● Aim of the task: Which lines of the data contain the string "delay"? Show each of them.

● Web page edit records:
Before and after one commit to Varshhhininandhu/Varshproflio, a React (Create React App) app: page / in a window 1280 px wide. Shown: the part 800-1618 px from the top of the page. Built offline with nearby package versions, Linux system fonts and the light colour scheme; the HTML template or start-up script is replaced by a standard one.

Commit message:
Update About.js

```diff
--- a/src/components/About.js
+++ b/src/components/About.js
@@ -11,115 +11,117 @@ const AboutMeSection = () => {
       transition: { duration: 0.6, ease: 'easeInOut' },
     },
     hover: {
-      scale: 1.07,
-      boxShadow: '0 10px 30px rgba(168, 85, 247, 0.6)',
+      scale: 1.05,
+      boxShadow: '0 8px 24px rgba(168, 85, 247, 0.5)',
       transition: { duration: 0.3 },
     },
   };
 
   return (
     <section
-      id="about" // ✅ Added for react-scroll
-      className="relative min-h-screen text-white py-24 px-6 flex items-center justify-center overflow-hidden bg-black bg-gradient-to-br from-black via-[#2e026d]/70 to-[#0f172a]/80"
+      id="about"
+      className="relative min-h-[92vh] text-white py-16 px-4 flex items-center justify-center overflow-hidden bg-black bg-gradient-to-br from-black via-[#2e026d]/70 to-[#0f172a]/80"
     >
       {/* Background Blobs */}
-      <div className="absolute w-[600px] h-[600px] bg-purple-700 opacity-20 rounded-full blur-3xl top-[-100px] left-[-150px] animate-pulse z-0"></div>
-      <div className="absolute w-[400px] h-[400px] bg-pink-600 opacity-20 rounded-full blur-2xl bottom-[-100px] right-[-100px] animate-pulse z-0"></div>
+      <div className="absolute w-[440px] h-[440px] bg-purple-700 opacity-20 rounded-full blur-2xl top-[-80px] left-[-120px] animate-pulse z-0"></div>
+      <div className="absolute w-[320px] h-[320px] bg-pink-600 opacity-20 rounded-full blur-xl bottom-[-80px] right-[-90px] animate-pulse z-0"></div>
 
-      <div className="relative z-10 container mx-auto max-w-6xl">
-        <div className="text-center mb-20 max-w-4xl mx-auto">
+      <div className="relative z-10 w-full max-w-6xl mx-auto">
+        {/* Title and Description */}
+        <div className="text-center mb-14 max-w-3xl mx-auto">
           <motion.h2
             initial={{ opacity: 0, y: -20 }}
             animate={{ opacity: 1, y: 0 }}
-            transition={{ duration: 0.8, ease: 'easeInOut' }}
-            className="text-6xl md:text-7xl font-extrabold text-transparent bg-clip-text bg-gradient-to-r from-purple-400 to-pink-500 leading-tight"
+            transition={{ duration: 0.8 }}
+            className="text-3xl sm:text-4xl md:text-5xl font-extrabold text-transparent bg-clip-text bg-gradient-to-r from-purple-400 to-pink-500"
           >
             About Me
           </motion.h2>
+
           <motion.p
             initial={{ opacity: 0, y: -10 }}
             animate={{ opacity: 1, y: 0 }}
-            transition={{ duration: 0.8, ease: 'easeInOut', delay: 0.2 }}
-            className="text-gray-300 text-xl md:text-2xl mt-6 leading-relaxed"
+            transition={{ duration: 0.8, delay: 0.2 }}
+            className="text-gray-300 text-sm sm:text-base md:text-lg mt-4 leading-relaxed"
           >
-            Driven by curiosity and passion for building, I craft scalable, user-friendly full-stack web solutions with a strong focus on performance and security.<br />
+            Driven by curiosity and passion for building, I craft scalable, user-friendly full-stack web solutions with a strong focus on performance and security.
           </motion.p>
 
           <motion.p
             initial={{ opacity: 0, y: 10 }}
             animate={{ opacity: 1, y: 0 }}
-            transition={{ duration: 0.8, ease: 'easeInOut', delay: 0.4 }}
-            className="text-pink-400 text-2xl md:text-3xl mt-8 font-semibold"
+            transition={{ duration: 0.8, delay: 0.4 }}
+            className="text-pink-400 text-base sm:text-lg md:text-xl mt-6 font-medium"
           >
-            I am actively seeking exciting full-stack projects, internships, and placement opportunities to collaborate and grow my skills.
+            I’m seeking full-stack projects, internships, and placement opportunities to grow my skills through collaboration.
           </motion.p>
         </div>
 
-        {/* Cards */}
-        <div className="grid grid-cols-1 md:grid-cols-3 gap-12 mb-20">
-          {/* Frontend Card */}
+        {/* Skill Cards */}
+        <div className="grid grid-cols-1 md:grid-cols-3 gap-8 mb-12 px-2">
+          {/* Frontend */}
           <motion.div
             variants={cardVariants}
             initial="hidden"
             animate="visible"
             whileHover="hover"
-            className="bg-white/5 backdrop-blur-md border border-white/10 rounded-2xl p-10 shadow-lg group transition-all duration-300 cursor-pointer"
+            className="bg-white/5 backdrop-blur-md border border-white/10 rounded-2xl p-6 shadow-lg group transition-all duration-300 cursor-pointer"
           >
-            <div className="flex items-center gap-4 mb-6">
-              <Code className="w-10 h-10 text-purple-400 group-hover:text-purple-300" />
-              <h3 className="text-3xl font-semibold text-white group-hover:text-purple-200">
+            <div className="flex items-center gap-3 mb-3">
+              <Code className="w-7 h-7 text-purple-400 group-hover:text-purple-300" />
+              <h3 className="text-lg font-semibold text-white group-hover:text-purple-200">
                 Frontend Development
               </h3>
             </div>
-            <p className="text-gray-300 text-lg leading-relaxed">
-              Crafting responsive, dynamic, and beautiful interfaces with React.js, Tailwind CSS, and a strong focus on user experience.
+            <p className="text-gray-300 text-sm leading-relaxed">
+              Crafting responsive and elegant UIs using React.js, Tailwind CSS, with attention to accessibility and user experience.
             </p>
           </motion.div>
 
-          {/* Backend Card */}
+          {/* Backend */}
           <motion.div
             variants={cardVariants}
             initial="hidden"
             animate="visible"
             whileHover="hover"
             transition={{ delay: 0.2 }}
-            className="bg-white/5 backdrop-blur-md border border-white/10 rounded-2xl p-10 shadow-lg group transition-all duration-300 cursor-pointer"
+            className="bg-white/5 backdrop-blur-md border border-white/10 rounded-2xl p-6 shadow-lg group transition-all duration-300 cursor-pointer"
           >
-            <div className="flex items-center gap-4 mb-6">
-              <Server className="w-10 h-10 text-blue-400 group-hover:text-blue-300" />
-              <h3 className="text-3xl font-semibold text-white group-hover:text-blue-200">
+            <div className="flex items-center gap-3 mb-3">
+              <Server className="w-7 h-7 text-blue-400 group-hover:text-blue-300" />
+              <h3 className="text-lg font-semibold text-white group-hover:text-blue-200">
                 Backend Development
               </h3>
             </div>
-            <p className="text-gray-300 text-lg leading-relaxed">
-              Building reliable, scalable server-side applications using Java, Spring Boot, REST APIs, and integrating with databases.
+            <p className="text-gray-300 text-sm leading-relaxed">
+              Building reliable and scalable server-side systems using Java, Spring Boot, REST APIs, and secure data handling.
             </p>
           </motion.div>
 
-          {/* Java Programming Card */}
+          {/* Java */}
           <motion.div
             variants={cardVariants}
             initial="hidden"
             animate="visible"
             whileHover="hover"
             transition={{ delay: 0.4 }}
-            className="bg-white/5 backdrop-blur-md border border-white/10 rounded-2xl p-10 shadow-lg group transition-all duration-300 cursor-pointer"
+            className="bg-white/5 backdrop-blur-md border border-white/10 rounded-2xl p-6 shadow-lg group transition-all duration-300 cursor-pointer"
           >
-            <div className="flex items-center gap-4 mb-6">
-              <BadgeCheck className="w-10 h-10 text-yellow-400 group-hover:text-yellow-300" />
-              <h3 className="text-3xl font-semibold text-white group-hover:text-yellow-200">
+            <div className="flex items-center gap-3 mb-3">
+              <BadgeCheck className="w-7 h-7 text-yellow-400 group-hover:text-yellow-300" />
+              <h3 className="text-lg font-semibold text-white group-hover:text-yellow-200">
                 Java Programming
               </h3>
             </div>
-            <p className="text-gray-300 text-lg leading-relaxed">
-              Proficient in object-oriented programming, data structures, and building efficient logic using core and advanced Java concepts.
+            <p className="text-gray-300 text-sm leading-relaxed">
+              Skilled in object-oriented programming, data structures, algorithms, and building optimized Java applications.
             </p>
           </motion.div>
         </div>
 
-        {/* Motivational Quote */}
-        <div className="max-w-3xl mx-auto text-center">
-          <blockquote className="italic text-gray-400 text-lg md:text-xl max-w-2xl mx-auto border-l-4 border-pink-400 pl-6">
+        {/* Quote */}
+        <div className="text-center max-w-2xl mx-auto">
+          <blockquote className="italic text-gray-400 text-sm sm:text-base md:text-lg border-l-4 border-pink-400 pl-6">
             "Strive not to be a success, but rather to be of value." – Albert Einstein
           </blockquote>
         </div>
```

● Exercise output:
-            transition={{ duration: 0.8, ease: 'easeInOut', delay: 0.2 }}
+            transition={{ duration: 0.8, delay: 0.2 }}
-            transition={{ duration: 0.8, ease: 'easeInOut', delay: 0.4 }}
+            transition={{ duration: 0.8, delay: 0.4 }}
             transition={{ delay: 0.2 }}
             transition={{ delay: 0.4 }}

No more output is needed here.